The National Highway Traffic Safety Administration fined Volvo for allowing 32,000 potentially-defective vehicles to remain on highways longer than necessary. The car maker allegedly violated federal regulations that demand timely product recalls on vehicles in Illinois and around the country.
Products liability law protects consumers from the negligence of manufacturers who make unsafe products or hide news about dangerous products. Volvo apparently was late in notifying the NHTSA and consumers that some of its cars had unsafe air bags, stall-prone engines and incorrect tire-pressure labeling.
The car maker paid a $1.5 million fine to settlement the government's claim.
A vehicle manufacturer is obligated to let the government know within five days when one of its products is defective. The NHTSA accused Volvo, which heavily promotes the safety of its vehicles, of delaying seven recalls in 2010 and 2012. A car maker that willfully hesitates to inform the government and the public of product problems endangers innocent drivers and passengers.
Volvo agreed to the settlement without taking blame for the late notifications.

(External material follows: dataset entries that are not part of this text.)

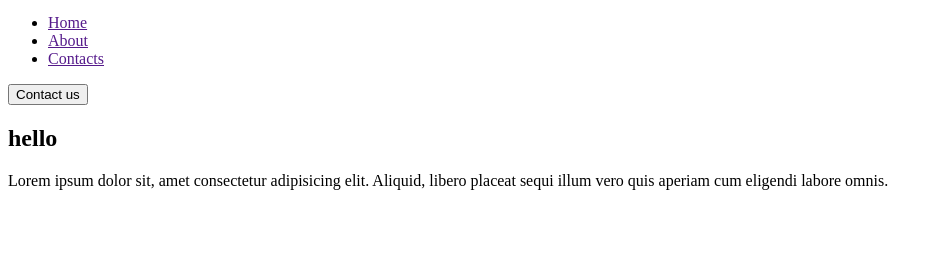
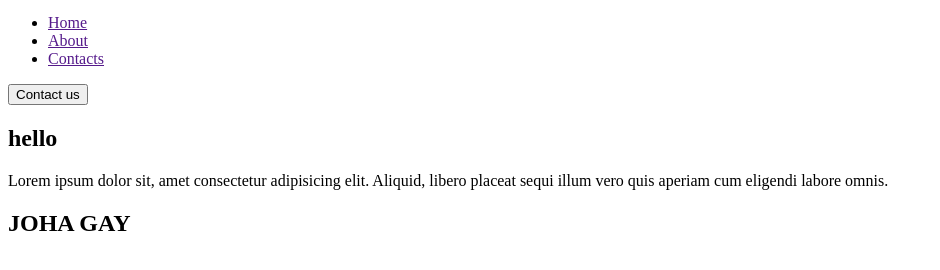
Before and after one commit to Iminovyu/tst, a plain HTML site: page index.html in a window 1280 px wide. Shown: the part 168-438 px from the top of the page, without its empty margins (0-940 px from the left). Drawn offline with Linux system fonts and the light colour scheme.

Commit message:
GAY JOHA

```diff
--- a/index.html
+++ b/index.html
@@ -33,7 +33,7 @@
                         <p>Lorem ipsum dolor sit, amet consectetur adipisicing elit. Aliquid, libero placeat sequi illum vero quis aperiam cum eligendi labore omnis.</p>
                     </div>
                     <div class="hero-right">
-
+                                                                    <h1>JOHA GAY</h1>
                     </div>
                 </div>
             </div>
```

The car maker escaped paying a heftier fine of more than $17 million, the upper limit of NHTSA fines doled out for delayed recalls. A new transportation proposal that is current before lawmakers might double that limit.
Volvo's settlement was also lower than civil penalties collected from some of its competitors. BMW was fined $3 million earlier this year for illegally postponing 2010 recalls for almost 340,000 cars. Toyota paid the government more than $16 million in 2010 when it did not quickly recall over 2 million vehicles for accelerator problems.
The fines are meant to discourage all car manufacturers from waiting to let the public know about vehicle safety problems. By settling out of court, Volvo did not admit that it broke the law. Volvo company officials promised that the car maker worked to improve its quality and safety controls.
Source: New York Times, "Government Fines Volvo $1.5 Million for Delaying Recall Reports," Christopher Jensen, July 3, 2012